╔══

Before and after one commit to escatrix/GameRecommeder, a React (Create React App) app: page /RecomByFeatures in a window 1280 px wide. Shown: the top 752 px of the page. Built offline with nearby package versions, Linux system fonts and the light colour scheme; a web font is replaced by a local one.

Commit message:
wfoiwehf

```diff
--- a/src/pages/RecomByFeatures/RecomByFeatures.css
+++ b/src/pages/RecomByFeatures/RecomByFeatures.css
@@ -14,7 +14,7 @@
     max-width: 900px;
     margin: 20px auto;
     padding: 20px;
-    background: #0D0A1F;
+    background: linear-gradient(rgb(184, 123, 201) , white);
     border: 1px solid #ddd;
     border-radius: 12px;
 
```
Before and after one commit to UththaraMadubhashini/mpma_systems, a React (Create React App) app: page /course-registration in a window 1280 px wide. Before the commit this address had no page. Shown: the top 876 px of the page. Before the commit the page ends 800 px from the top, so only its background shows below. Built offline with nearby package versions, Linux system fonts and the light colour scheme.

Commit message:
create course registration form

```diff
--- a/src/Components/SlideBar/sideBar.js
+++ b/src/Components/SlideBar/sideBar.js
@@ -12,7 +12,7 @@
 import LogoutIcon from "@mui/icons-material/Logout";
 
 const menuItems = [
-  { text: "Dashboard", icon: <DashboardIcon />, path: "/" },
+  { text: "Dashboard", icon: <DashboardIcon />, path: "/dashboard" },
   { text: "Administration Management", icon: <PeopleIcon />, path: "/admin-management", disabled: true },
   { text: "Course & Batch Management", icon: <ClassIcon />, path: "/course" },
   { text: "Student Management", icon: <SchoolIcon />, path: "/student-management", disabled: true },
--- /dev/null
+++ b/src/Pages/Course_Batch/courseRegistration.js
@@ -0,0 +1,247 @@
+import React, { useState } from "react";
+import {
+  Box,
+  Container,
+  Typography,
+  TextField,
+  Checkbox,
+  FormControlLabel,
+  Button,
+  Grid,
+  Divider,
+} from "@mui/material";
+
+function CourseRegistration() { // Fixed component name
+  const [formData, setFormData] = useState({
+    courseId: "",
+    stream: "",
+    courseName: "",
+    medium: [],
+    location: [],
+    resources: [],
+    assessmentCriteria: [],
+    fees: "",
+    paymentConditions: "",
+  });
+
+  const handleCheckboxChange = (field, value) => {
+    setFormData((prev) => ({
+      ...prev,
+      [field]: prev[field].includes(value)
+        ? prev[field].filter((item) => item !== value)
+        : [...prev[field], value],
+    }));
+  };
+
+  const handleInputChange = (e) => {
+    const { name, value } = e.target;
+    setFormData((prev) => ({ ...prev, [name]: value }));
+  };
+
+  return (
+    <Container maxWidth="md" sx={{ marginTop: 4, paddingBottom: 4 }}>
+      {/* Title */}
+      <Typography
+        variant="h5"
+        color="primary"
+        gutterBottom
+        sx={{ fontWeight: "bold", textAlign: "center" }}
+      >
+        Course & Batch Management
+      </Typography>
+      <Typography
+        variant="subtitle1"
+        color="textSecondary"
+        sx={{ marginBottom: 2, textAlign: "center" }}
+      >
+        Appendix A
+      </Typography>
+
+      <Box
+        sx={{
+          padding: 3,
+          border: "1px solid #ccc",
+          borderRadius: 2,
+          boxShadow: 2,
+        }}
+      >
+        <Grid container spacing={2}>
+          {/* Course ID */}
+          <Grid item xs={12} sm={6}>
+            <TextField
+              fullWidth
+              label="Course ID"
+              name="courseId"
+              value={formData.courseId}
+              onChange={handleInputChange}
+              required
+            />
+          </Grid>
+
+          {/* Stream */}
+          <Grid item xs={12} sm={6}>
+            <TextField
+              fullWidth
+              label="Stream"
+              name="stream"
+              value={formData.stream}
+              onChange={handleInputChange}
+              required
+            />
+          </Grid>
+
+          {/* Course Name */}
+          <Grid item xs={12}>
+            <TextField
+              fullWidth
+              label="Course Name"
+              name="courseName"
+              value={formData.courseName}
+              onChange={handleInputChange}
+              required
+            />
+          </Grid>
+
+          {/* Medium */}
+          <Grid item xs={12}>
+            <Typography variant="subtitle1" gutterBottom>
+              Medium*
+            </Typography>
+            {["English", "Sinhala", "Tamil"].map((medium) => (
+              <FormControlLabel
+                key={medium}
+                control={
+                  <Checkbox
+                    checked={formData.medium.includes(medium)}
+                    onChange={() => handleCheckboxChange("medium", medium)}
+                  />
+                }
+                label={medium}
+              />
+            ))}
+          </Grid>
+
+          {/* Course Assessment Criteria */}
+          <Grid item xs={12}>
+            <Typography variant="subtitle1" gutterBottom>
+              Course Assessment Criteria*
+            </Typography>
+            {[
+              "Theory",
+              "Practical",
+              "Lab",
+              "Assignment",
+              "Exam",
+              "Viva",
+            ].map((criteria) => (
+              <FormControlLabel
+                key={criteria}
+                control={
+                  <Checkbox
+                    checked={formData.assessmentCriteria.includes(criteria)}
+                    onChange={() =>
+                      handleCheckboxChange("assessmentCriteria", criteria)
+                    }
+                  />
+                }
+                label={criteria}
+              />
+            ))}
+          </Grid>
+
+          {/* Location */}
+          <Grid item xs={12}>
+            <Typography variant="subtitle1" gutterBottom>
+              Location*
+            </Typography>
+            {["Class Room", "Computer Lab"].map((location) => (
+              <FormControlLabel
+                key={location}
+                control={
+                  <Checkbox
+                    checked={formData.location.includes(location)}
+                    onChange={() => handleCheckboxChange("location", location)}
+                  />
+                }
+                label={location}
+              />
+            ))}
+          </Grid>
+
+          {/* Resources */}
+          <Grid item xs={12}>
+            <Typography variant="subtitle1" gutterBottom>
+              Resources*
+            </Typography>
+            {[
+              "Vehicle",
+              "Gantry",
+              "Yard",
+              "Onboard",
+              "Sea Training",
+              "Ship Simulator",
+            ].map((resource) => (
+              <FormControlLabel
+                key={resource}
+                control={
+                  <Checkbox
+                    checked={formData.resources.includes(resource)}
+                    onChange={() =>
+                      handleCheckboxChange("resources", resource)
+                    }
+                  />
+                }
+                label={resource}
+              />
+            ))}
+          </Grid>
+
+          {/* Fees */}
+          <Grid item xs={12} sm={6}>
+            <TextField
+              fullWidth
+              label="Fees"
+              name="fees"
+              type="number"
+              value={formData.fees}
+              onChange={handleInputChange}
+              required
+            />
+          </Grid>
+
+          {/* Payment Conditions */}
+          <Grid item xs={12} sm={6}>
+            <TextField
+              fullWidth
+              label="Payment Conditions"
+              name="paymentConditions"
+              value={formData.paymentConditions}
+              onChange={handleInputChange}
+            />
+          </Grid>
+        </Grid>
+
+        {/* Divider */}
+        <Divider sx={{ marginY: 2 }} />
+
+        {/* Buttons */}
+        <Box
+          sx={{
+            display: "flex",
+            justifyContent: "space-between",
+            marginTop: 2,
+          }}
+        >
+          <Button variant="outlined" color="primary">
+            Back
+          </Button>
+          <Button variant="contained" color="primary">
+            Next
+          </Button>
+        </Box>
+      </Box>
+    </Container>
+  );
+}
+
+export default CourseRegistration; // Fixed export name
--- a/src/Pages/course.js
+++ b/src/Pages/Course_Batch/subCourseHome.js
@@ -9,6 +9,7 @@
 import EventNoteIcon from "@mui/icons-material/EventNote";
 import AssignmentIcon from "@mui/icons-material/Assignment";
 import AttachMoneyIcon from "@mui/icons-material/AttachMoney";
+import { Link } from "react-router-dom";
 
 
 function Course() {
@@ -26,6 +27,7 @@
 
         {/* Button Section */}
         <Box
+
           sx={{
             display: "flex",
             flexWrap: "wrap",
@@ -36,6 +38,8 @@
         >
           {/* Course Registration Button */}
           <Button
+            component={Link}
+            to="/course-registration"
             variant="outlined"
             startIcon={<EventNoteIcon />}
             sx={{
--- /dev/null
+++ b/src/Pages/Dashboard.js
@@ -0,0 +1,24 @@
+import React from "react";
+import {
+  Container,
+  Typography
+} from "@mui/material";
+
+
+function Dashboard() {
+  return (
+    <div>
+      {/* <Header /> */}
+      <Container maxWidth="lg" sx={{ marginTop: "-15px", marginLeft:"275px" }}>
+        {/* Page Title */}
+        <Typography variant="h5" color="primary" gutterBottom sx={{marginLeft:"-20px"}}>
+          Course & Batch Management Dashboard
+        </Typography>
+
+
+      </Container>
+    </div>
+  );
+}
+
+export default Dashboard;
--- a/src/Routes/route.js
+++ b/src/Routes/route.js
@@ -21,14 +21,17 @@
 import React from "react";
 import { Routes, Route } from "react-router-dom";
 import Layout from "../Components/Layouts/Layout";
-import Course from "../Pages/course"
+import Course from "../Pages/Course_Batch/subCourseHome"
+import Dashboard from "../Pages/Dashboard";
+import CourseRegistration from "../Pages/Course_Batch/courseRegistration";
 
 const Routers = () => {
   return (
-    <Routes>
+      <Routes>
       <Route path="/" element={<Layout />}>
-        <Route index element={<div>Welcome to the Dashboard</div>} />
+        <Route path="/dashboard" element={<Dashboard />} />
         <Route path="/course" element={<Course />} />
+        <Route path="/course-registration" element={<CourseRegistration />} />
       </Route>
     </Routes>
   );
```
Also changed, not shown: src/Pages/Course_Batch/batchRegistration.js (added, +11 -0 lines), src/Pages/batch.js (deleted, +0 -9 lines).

╚══

* Problem description
Using the records above, gather all lines where the string "subCourseHome" is present.

* Your solution
+++ b/src/Pages/Course_Batch/subCourseHome.js
+import Course from "../Pages/Course_Batch/subCourseHome"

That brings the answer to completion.